==== MATERIAL SHOWN ====

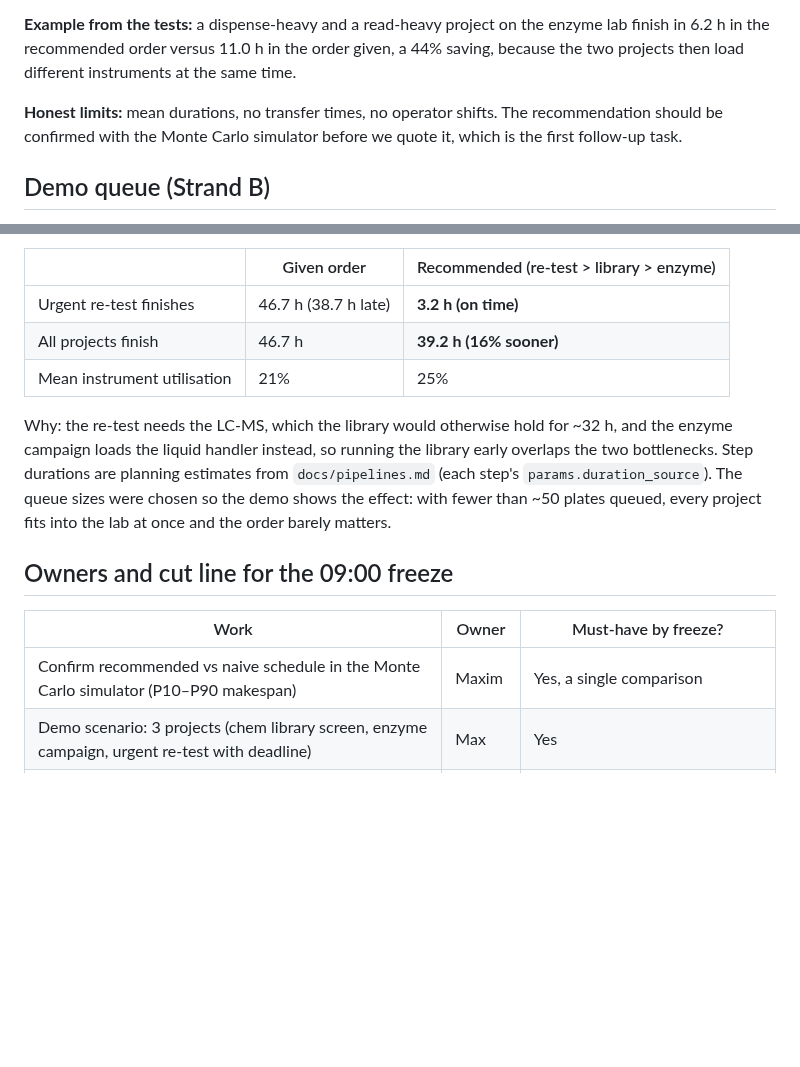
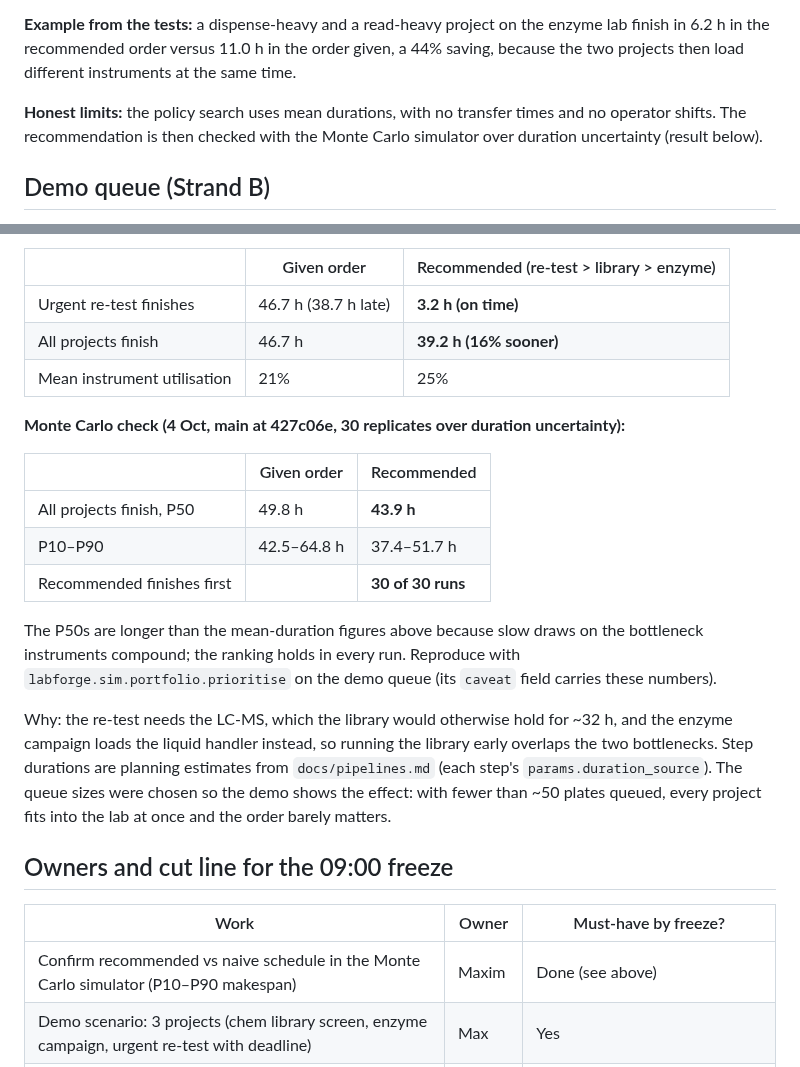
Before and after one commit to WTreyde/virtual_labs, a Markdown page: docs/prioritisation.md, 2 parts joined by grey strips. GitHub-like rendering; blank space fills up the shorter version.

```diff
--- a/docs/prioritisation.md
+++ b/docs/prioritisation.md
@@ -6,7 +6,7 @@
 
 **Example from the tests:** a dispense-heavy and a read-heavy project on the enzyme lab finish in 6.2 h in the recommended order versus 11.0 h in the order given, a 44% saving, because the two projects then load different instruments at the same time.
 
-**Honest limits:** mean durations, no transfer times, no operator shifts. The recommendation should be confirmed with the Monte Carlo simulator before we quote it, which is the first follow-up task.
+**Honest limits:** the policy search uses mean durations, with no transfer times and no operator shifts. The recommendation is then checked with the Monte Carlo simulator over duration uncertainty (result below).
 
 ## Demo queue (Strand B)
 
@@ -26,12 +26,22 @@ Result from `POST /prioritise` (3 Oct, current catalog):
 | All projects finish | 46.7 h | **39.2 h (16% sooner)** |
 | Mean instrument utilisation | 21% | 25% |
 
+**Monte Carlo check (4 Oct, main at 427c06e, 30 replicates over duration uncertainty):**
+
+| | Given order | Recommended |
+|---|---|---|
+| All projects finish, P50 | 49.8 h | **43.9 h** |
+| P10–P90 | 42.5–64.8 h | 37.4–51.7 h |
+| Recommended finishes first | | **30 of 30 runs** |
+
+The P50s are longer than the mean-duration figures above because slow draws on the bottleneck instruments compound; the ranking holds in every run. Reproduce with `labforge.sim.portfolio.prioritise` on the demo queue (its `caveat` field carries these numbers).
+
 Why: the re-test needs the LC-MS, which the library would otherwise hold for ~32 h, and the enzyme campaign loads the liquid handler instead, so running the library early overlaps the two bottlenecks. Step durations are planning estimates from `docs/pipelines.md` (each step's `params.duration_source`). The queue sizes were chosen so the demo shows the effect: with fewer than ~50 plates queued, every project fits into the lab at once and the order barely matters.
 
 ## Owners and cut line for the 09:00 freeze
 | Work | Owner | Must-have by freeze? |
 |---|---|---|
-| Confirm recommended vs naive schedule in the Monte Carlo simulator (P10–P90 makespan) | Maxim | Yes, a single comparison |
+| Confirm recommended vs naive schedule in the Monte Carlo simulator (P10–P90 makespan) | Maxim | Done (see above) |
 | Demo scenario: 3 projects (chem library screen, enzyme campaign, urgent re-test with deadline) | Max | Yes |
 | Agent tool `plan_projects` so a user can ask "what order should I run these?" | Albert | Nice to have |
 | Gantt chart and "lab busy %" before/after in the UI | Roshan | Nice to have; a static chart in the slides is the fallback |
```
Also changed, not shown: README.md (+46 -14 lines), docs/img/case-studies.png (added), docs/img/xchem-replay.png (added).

====
==== MATERIAL SHOWN ====

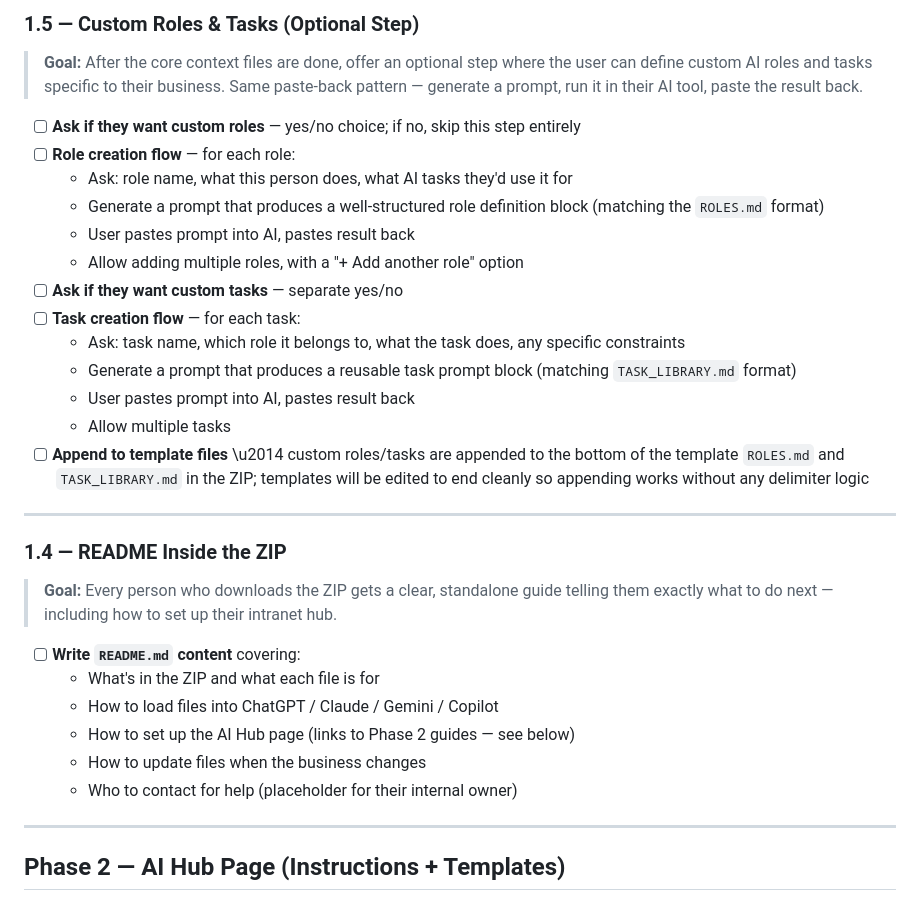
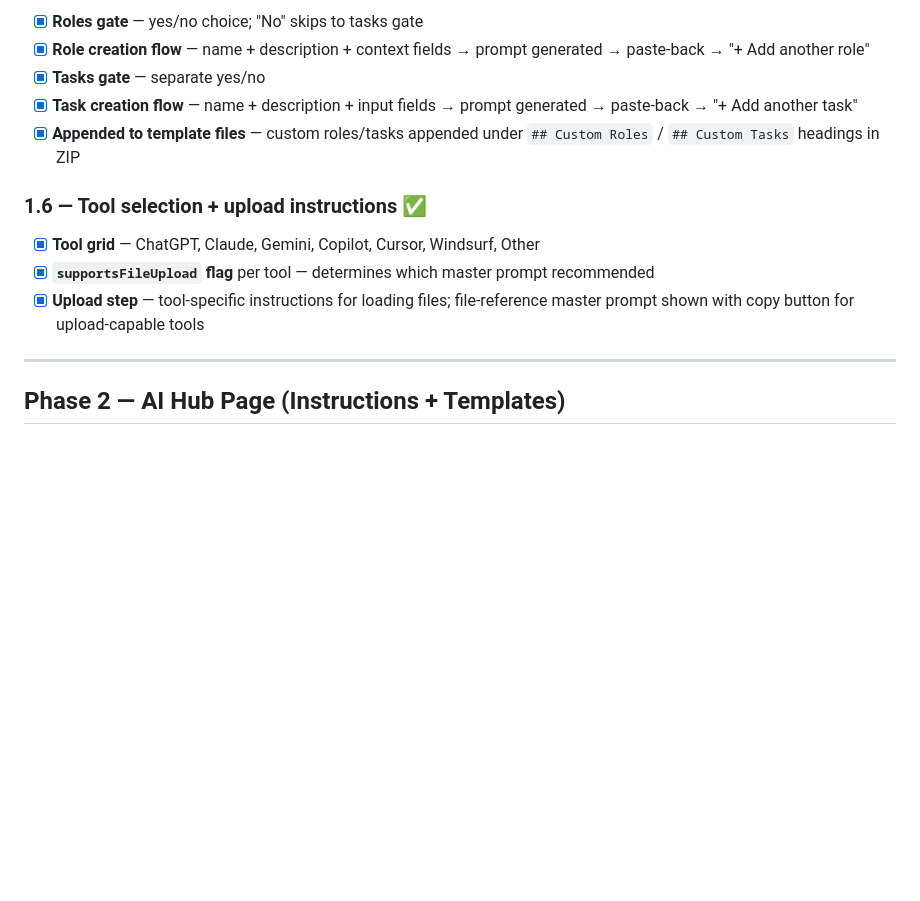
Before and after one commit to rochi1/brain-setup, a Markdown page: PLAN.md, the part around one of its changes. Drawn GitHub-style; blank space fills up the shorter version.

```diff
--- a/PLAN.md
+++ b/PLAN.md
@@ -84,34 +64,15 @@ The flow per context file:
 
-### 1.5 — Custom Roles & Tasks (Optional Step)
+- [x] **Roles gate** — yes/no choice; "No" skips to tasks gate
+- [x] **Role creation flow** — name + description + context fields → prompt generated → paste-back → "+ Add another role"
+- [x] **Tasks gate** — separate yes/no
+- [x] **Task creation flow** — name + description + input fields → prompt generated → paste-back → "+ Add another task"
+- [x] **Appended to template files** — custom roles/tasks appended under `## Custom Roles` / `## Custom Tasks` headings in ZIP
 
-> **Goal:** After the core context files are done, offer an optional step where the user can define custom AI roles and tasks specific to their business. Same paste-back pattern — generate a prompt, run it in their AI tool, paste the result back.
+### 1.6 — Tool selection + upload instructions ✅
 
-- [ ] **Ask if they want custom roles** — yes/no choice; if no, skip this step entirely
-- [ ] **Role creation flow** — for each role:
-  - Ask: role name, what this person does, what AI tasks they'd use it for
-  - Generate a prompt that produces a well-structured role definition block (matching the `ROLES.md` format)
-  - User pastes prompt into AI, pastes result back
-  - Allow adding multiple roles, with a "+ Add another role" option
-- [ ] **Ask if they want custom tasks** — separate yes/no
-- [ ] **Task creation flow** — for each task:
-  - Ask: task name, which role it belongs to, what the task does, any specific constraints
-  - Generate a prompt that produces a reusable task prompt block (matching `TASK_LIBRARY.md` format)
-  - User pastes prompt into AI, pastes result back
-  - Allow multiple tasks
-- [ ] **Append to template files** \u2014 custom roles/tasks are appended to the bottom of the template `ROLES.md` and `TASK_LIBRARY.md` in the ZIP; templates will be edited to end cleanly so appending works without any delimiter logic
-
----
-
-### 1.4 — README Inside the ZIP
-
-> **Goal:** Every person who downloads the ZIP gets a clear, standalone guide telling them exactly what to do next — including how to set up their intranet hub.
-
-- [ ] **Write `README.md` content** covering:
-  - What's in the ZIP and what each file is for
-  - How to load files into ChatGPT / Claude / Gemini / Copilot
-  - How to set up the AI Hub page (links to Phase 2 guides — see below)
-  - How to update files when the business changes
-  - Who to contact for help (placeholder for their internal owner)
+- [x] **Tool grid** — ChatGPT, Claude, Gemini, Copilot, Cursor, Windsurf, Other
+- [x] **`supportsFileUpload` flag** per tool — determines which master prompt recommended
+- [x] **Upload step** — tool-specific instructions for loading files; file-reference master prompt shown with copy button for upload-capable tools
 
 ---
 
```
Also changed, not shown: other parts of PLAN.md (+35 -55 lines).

====

Which lines above include the string "shifts"? Show them.

#### EXERCISE SOLUTION
-**Honest limits:** mean durations, no transfer times, no operator shifts. The recommendation should be confirmed with the Monte Carlo simulator before we quote it, which is the first follow-up task.
+**Honest limits:** the policy search uses mean durations, with no transfer times and no operator shifts. The recommendation is then checked with the Monte Carlo simulator over duration uncertainty (result below).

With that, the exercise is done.